The care home staff also ensure residents are still able to continue doing activities and hobbies that they enjoy, creating inclusive, tailored leisure activity programs to keep the resident community active and having fun.

Residents at a BaptistCare residential aged care home enjoy a game of carpet bowls.
Residents at a BaptistCare residential aged care home enjoy a game of carpet bowls.

What is retirement living?

A retirement living community refers to a village of homes and facilities designed for people over the age of 55, typically those who are living independently and do not need ongoing, full-time care. Retirement living can also be referred to as:

  • Independent living
  • A retirement village
  • A retirement community
  • Over-55s community

Retirement village residents have often downsized from a larger property, wanting to ditch the hassle of home and garden maintenance as they get older and feel part of a close-knit, sociable community. They can enjoy on-site facilities like swimming pools, bowling greens, libraries, and hair salons, reducing the need for frequent travel, and there is often a village shuttle bus serving the local shops if required.

Unlike residential aged care homes, which employ multiple care workers to provide tailored, 24/7 care, a retirement community will typically have a much smaller team of staff to manage the everyday running of the village.

Residents at BaptistCare All Saints Retirement Village in Newcastle stop to have a chat.
Residents at BaptistCare All Saints Retirement Village in Newcastle stop to have a chat.

Can I receive care at home in a retirement village?

Yes. Many village residents choose to receive home care to varying degrees, enabling them to stay in the comfort of their own home for longer.

Retirement village operators may also offer their residents home care services, or residents might choose a different provider. Either way, home care is delivered at additional cost, but is eligible for government funding.

Home care funding falls into one of the following three categories:

  1. Commonwealth Home Support Programme (CHSP)
    For those requiring general help around the home, garden maintenance, help with shopping, and other everyday activities.
  2. Home Care Package (HCP)
    For those requiring more complex care, with four varying levels of support available. This is often best suited for people who do not require the 24/7 support of residential aged care but who need a higher degree of care than that offered by the CHSP.
  3. Privately funded home care
    The wait times for a Home Care Package (HCP) can be lengthy, and you might prefer to pay privately for your home care in the interim.
    Not-for-profit organisations like BaptistCare often support retirement village residents to do this in two ways:

    1. At BaptistCare, our village residents have the option to draw down from their Entry Payment to pay for services whilst they await funding, with the option to pay on a fee-for-service basis.

    2. We offer our village residents priority access to BaptistCare at Home services, reducing their potential wait time.
Retirement Village resident receiving in home care services
Retirement Village resident receiving in home care services

Why are retirement villages and residential aged care homes sometimes located together?

When planning your retirement, it makes good sense to consider your needs both now and into the future.

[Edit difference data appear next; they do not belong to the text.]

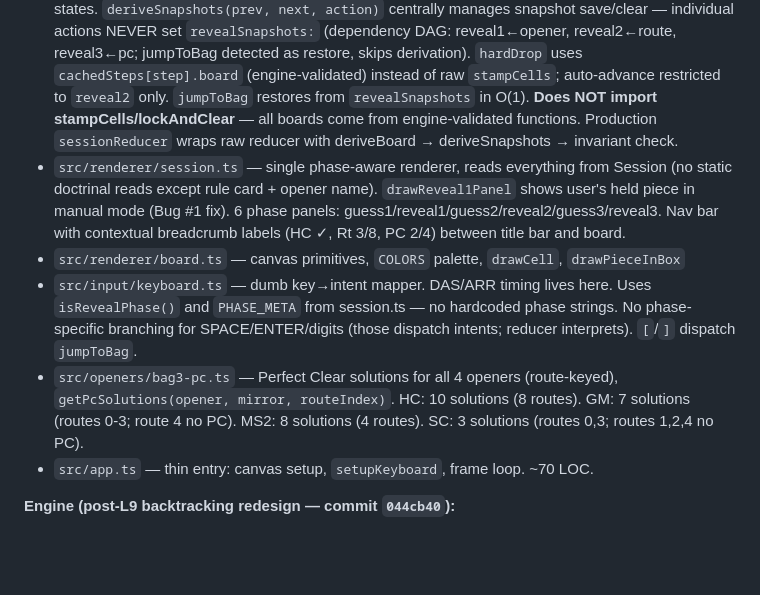
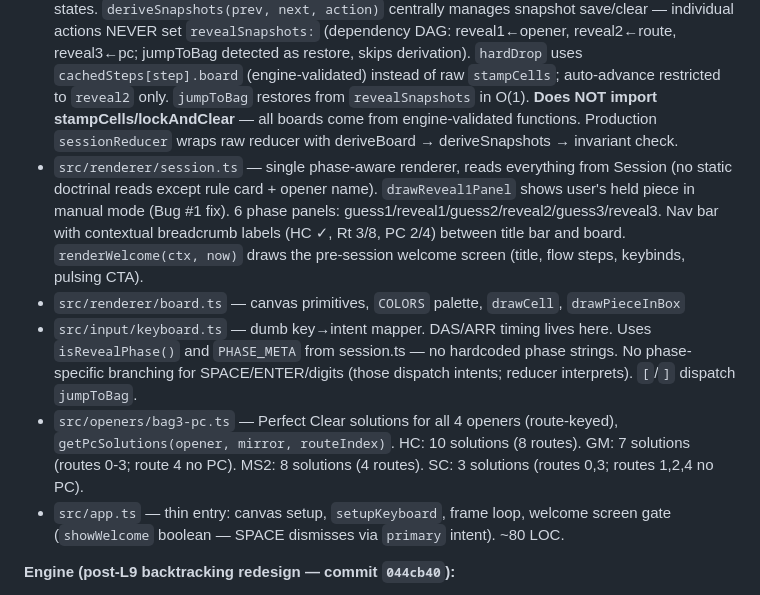
Before and after one commit to yachi/td-opener-trainer, a Markdown page: CLAUDE.md, the part around the change. Rendered like a GitHub page; blank space fills up the shorter version.

Commit message:
docs(claude): welcome screen in key files, roadmap item 2 complete

```diff
--- a/CLAUDE.md
+++ b/CLAUDE.md
@@ -266,11 +266,11 @@ If not resting, the placement order is wrong. Use permutation solver to find val
 
 **Session (the single state machine — replaces the deleted 4-mode architecture):**
 - `src/session.ts` — unified reducer, `SessionAction` union (19 actions including intent actions `primary`/`pick`, browse action `browseOpener`, `selectPcSolution`, and `jumpToBag`), `PHASE_META` table (exported, `satisfies Record<Phase, PhaseMeta>` for compile-time completeness), `isRevealPhase`/`isGuessPhase` helpers, `RevealSnapshot` type, `assertSessionInvariants` (10 runtime invariants including 9b stale-snapshot detection), `InvariantViolation`, `createSession`. `deriveBoard` centrally computes board from `(baseBoard, cachedSteps, step)` for reveal+auto states. `deriveSnapshots(prev, next, action)` centrally manages snapshot save/clear — individual actions NEVER set `revealSnapshots:` (dependency DAG: reveal1←opener, reveal2←route, reveal3←pc; jumpToBag detected as restore, skips derivation). `hardDrop` uses `cachedSteps[step].board` (engine-validated) instead of raw `stampCells`; auto-advance restricted to `reveal2` only. `jumpToBag` restores from `revealSnapshots` in O(1). **Does NOT import stampCells/lockAndClear** — all boards come from engine-validated functions. Production `sessionReducer` wraps raw reducer with deriveBoard → deriveSnapshots → invariant check.
-- `src/renderer/session.ts` — single phase-aware renderer, reads everything from Session (no static doctrinal reads except rule card + opener name). `drawReveal1Panel` shows user's held piece in manual mode (Bug #1 fix). 6 phase panels: guess1/reveal1/guess2/reveal2/guess3/reveal3. Nav bar with contextual breadcrumb labels (HC ✓, Rt 3/8, PC 2/4) between title bar and board.
+- `src/renderer/session.ts` — single phase-aware renderer, reads everything from Session (no static doctrinal reads except rule card + opener name). `drawReveal1Panel` shows user's held piece in manual mode (Bug #1 fix). 6 phase panels: guess1/reveal1/guess2/reveal2/guess3/reveal3. Nav bar with contextual breadcrumb labels (HC ✓, Rt 3/8, PC 2/4) between title bar and board. `renderWelcome(ctx, now)` draws the pre-session welcome screen (title, flow steps, keybinds, pulsing CTA).
 - `src/renderer/board.ts` — canvas primitives, `COLORS` palette, `drawCell`, `drawPieceInBox`
 - `src/input/keyboard.ts` — dumb key→intent mapper. DAS/ARR timing lives here. Uses `isRevealPhase()` and `PHASE_META` from session.ts — no hardcoded phase strings. No phase-specific branching for SPACE/ENTER/digits (those dispatch intents; reducer interprets). `[`/`]` dispatch `jumpToBag`.
 - `src/openers/bag3-pc.ts` — Perfect Clear solutions for all 4 openers (route-keyed), `getPcSolutions(opener, mirror, routeIndex)`. HC: 10 solutions (8 routes). GM: 7 solutions (routes 0-3; route 4 no PC). MS2: 8 solutions (4 routes). SC: 3 solutions (routes 0,3; routes 1,2,4 no PC).
-- `src/app.ts` — thin entry: canvas setup, `setupKeyboard`, frame loop. ~70 LOC.
+- `src/app.ts` — thin entry: canvas setup, `setupKeyboard`, frame loop, welcome screen gate (`showWelcome` boolean — SPACE dismisses via `primary` intent). ~80 LOC.
 
 **Engine (post-L9 backtracking redesign — commit `044cb40`):**
 - `src/core/engine.ts` — backtracking `buildSteps` (DFS + BFS pruning, mutate+undo, 100K attempt cap, returns longest prefix on failure). `findAllPlacements`, `stampCells`, `lockAndClear`, `findTstStep` (validated TST finder), `replayPcSteps` (BFS-validated PC replay), fumen bridge. **session.ts MUST NOT import `stampCells`/`lockAndClear`/`findAllPlacements`** — use `buildSteps`/`replayPcSteps`/`findTstStep` instead. Architecture enforced by `tests/diag-l9-engine-gateway.test.ts`.
```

Many service providers have chosen to incorporate residential aged care within the village estate so that residents requiring additional care can remain in the community.

If you are a couple for example and your partner requires residential aged care, you can stay close to one another amongst familiar surroundings.

Co-located facilities will also usually mean you can stay consistent with the same provider, and this can be cost-effective. For example:

Are you thinking about residential aged care for yourself or a loved one? Or perhaps you’re keen to take a tour of one of our beautiful retirement villages.

Some of our most popular communities are listed below, all of which house both a retirement village as well as a residential aged care home if ever you need it.

Make an Enquiry

If you would like to know more, please contact us on 1300 275 227 or complete the enquiry form and one of our customer representatives will be in touch.